Within these images, much like Collins’, I would to take advantage of and pay particular attention to the available natural light in my pictures. I will be using Kodak 200 iso colourplus film and an Olympus Mju-ii to take my photos – meaning I will need to be using either strong, natural light in my photos, or a flash.
All photos from: https://www.pinterest.co.uk/search/pins/?rs=ac&len=2&q=petra%20collins%20teenage%20gaze&eq=petra%20collins%20teenage&etslf=6747&term_meta=petra%7Cautocomplete%7C0&term_meta=collins%7Cautocomplete%7C0&term_meta=teenage%7Cautocomplete%7C0&term_meta=gaze%7Cautocomplete%7C0

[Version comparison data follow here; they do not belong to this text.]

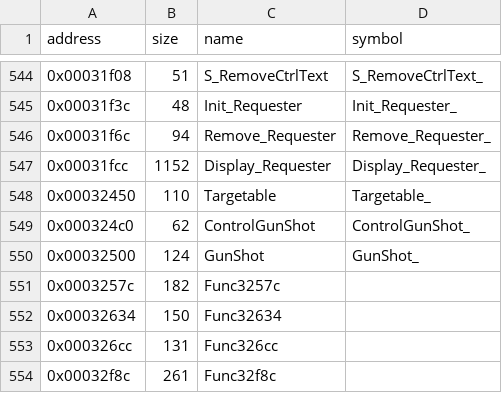
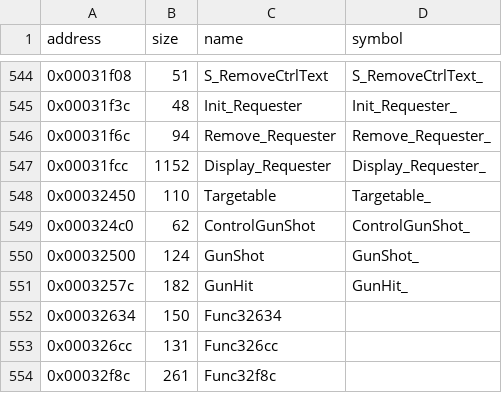
Before and after one commit to LostArtefacts/tr01, a CSV file: config/symbols.csv, drawn as a sheet; only a part is shown, gaps mark what is left out.

```diff
--- a/config/symbols.csv
+++ b/config/symbols.csv
@@ -550,3 +550,3 @@ address,size,name,symbol
 0x00032500,124,GunShot,GunShot_
-0x0003257c,182,Func3257c,
+0x0003257c,182,GunHit,GunHit_
 0x00032634,150,Func32634,
```
Also changed, not shown: 2 other files.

Peter Marlow is a point of inspiration to me, as he has a very simple yet effective way of photographing the subjects’ relationship with their surroundings. These people have all let Marlow into their private spaces/their familiar surroundings and allowed him to photograph them in their ‘natural’ habitat. They all relate to their surroundings, and in some ways, their surroundings reflect aspects of their identity. So I started thinking about how pieces of peoples’ surroundings can reflect conscious/unconscious characteristics of a person, but in particular, myself.
When a photographer enters a home/location of someone they are photographing, it will mostly be somewhere they have never visited before, allowing for a complete, objective, unbias view of their surroundings. This means that they may notice features that would go unseen when living, or visiting, a location on a regular basis. When living at home, I felt as if I started to take advantage of the small items and surroundings that made me feel in ‘place’ and comfortable, and moving put a real emphasis on these little nick nacks or well-lit corners that I had almost forgotten about. So, my goal is to go home after nearly 3 months away and come back with fresh eyes, allowing for a new appreciation and exploration of the house I lived in for 17 years.
All photos accessed from https://www.magnumphotos.com/?s=Peter%20Marlow
Ali Mobasser was interested in the resemblance between his own and his mothers’ own ID photos, and how these, matched with other characteristics such as a fingerprint, results in a representation of ones identity. This is relevant to my own project due to the sense of identity and nostalgia held within these photos – I would like to explore other peoples’ own relationships with their or someone close to them ID photos, particularly when they’re used as a sentimental object.
Photo source: https://www.ft.com/content/6c455e1c-f018-11e7-ac08-07c3086a2625
Copyright: Ali Mobasser